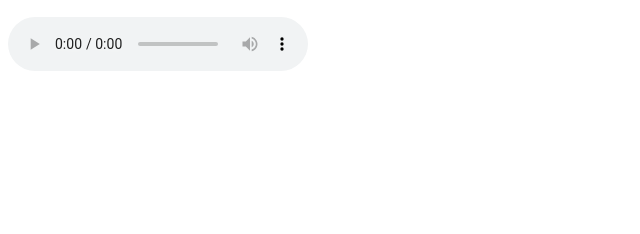
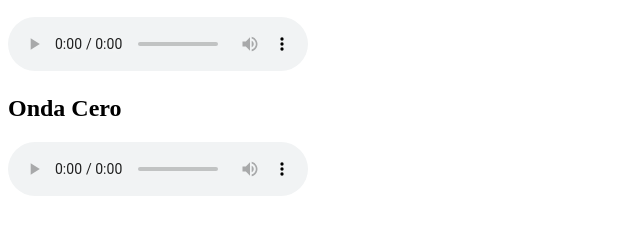
Before and after one commit to Luchy07/radiospain, a plain HTML site: page index.html in a window 1280 px wide. Shown: the part 110-344 px from the top of the page, without its empty margins (0-640 px from the left). Drawn offline with Linux system fonts and the light colour scheme.

Commit message:
Update index.html

```diff
--- a/index.html
+++ b/index.html
@@ -12,5 +12,11 @@
         <source src="http://stream.radiocastellon.com/40cl">
       </audio>
     </div>
+    <div>
+      <h2>Onda Cero</h2>
+      <audio controls>
+        <source src="https://srv7021.dns-lcinternet.com/8012/stream">
+      </audio>
+    </div>
   </body>
 </html>
```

=== What is expected ===
Output nothing but the records above, word for word, with the pictures removed.

=== Problem solution ===
Before and after one commit to Luchy07/radiospain, a plain HTML site: page index.html in a window 1280 px wide. Shown: the part 110-344 px from the top of the page, without its empty margins (0-640 px from the left). Drawn offline with Linux system fonts and the light colour scheme.

Commit message:
Update index.html

```diff
--- a/index.html
+++ b/index.html
@@ -12,5 +12,11 @@
         <source src="http://stream.radiocastellon.com/40cl">
       </audio>
     </div>
+    <div>
+      <h2>Onda Cero</h2>
+      <audio controls>
+        <source src="https://srv7021.dns-lcinternet.com/8012/stream">
+      </audio>
+    </div>
   </body>
 </html>
```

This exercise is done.